• What is expected:
Exclude the pictures, then copy all remaining records exactly.

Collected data
--------------------------------------------------
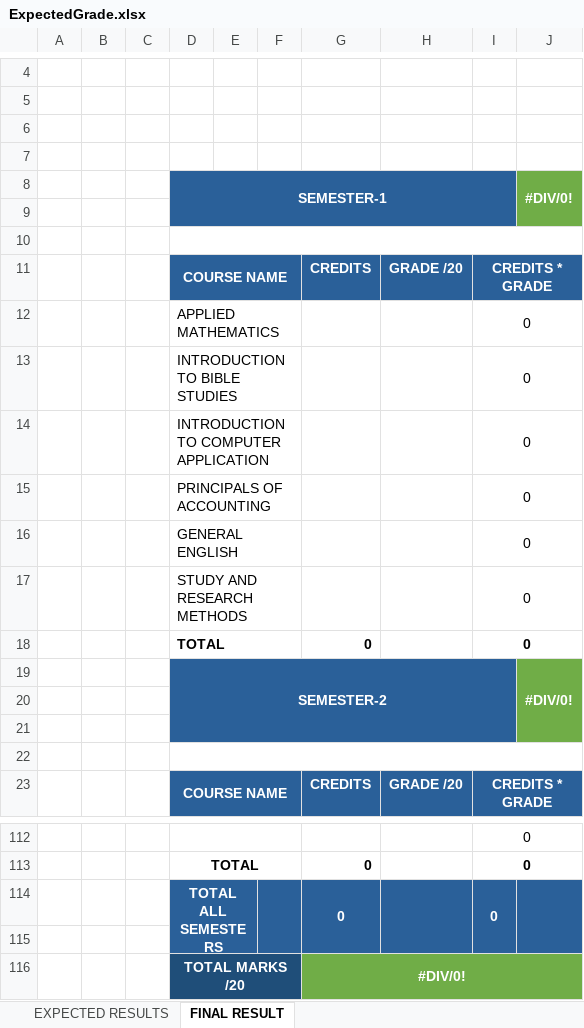
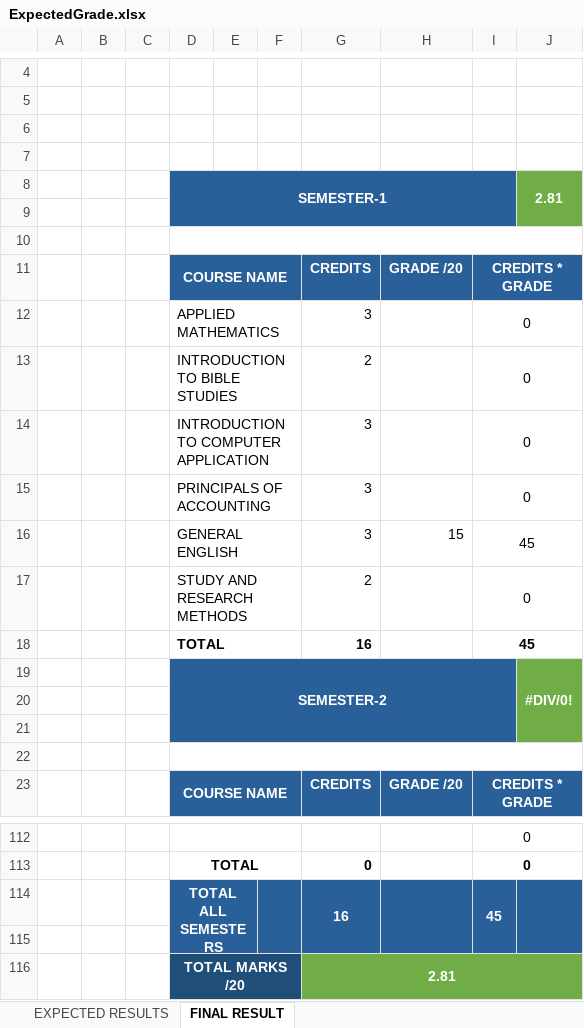
Before and after one commit to mutanganajoseph/Documents, an Excel workbook: auca/grades/ExpectedGrade.xlsx, sheet FINAL RESULT, drawn as a sheet; only a part is shown, gaps mark what is left out; values as stored, in another font and other column widths than the file's, no borders; charts and pictures and conditional formats not drawn; removed rows and columns are numbered as before the commit, all else as after; the diff names each change by its address in the sheet, - before the commit and + after, or states it on an @@ line.

```diff
--- a/auca/grades/ExpectedGrade.xlsx (sheet FINAL RESULT)
+++ b/auca/grades/ExpectedGrade.xlsx (sheet FINAL RESULT)
-J8: #DIV/0!
+J8: 2.81
-G12: (empty)
+G12: 3
-G13: (empty)
+G13: 2
-G14:G15: (empty)
+G14:G15: 3
-row 16:  |  |  | GENERAL ENGLISH |  |  |  |  | 0
+row 16:  |  |  | GENERAL ENGLISH |  |  | 3 | 15 | 45
-G17: (empty)
+G17: 2
-row 18:  |  |  | TOTAL |  |  | 0 |  | 0
+row 18:  |  |  | TOTAL |  |  | 16 |  | 45
-row 114:  |  |  | TOTAL ALL SEMESTERS |  |  | 0 |  | 0
+row 114:  |  |  | TOTAL ALL SEMESTERS |  |  | 16 |  | 45
-G116: #DIV/0!
+G116: 2.81
```
Also changed, not shown: 4 other files.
--------------------------------------------------
• Expected output:
Before and after one commit to mutanganajoseph/Documents, an Excel workbook: auca/grades/ExpectedGrade.xlsx, sheet FINAL RESULT, drawn as a sheet; only a part is shown, gaps mark what is left out; values as stored, in another font and other column widths than the file's, no borders; charts and pictures and conditional formats not drawn; removed rows and columns are numbered as before the commit, all else as after; the diff names each change by its address in the sheet, - before the commit and + after, or states it on an @@ line.

```diff
--- a/auca/grades/ExpectedGrade.xlsx (sheet FINAL RESULT)
+++ b/auca/grades/ExpectedGrade.xlsx (sheet FINAL RESULT)
-J8: #DIV/0!
+J8: 2.81
-G12: (empty)
+G12: 3
-G13: (empty)
+G13: 2
-G14:G15: (empty)
+G14:G15: 3
-row 16:  |  |  | GENERAL ENGLISH |  |  |  |  | 0
+row 16:  |  |  | GENERAL ENGLISH |  |  | 3 | 15 | 45
-G17: (empty)
+G17: 2
-row 18:  |  |  | TOTAL |  |  | 0 |  | 0
+row 18:  |  |  | TOTAL |  |  | 16 |  | 45
-row 114:  |  |  | TOTAL ALL SEMESTERS |  |  | 0 |  | 0
+row 114:  |  |  | TOTAL ALL SEMESTERS |  |  | 16 |  | 45
-G116: #DIV/0!
+G116: 2.81
```
Also changed, not shown: 4 other files.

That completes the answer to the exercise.